Speed Reads

the coronavirus crisis

A shocking number of Americans don't know whether they're eligible for a COVID-19 vaccine

The good news is COVID-19 vaccine hesitancy appears to be shrinking in the United States. The latest data from the Kaiser Family Foundation COVID-19 Vaccine Monitor shows the number of American adults who have either been vaccinated or intend to be vaccinated as soon as they can has risen to 61 percent, while the "wait and see" camp has dwindled to 17 percent. But there's another, less-discussed issue: Some people simply aren't sure whether they're eligible, perhaps reflecting broader communication problems from state and public health officials.

KFF has found that as many as three in ten American adults don't know if they're currently free to get a shot, and the numbers are higher among specific demographics, including Latinos, Black Americans, people making less than $40,000 annually, and people who don't have college degrees.

On the plus side, KFF has seen an increase in the amount of people who are aware of their eligibility status over the last several weeks, and states are gradually opening up access, anyway, so it may not be long before everyone who wants a vaccine can get one without having to decipher complex eligibility requirements.

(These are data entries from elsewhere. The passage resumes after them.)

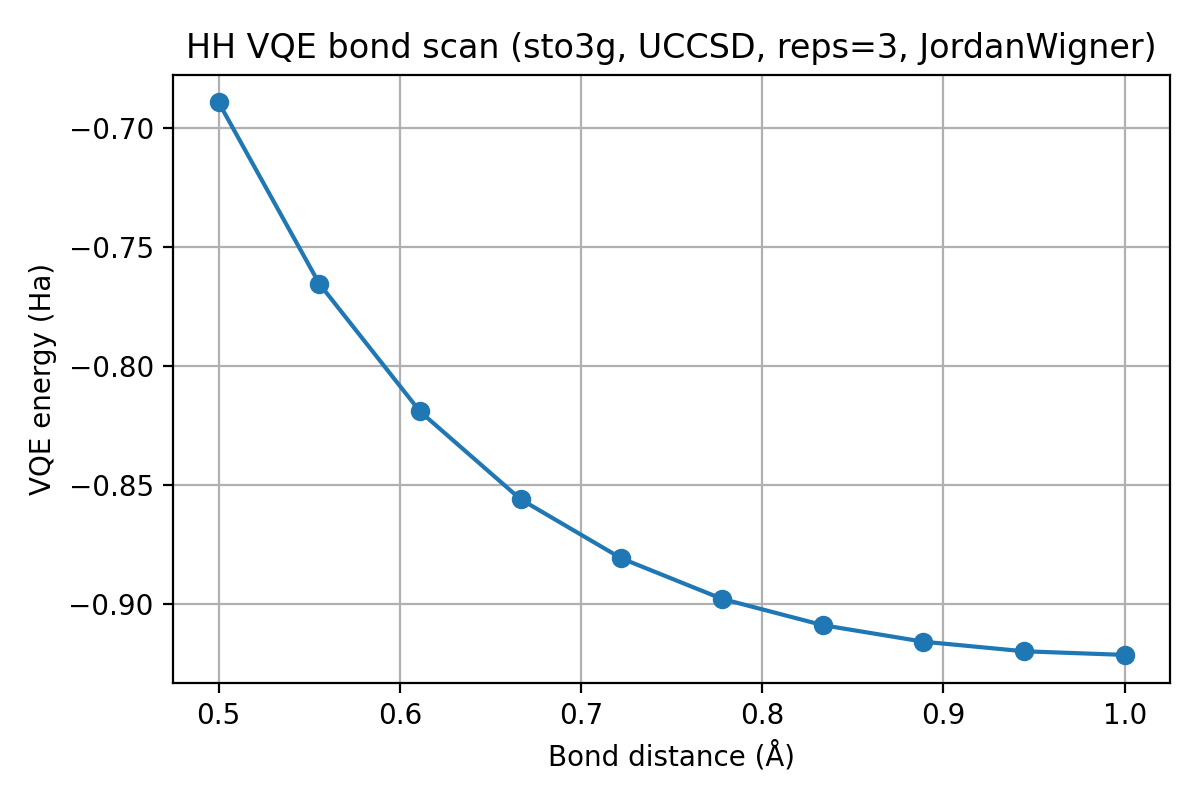
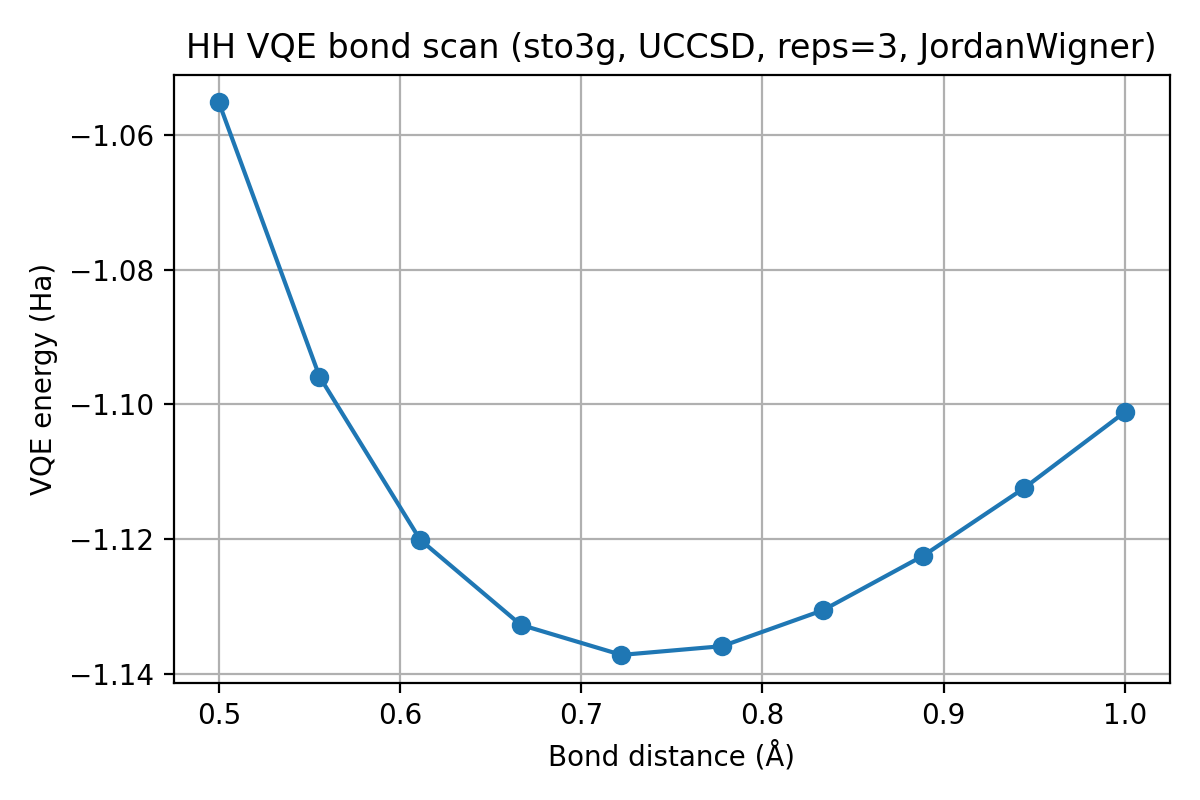
add comparison for different repetitions for bond scan

diff --git a/main.py b/main.py
@@ -19,10 +19,10 @@ if __name__ == "__main__":
     # Comparisons
     # run_h2_noise_benchmark()
     # run_h2_joint_comparison()
-    run_convergence_benchmark()
+    # run_convergence_benchmark()
     
     # Bond scans
-    # run_h2_bond_scan()
+    run_h2_bond_scan()
     # run_lih_bond_scan()
     # run_hf_bond_scan()
     

diff --git a/modules/jobs.py b/modules/jobs.py
@@ -827,7 +827,7 @@ def run_h2_bond_scan() -> dict[str, Any]:
         "freeze_core": False,
         "active_space": (2, 2),
         "mapper": "JordanWigner",
-        "ansatz_method": "EfficientSU2",
+        "ansatz_method": "UCCSD",
         "entanglement": "linear",
         "reps": 5,
         "optimizer_maxiter": 150,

The latest KFF survey was conducted via phone between March 15-22 among 1,862 adults in the U.S. The margin of error is 3 percentage points. Read more at KFF.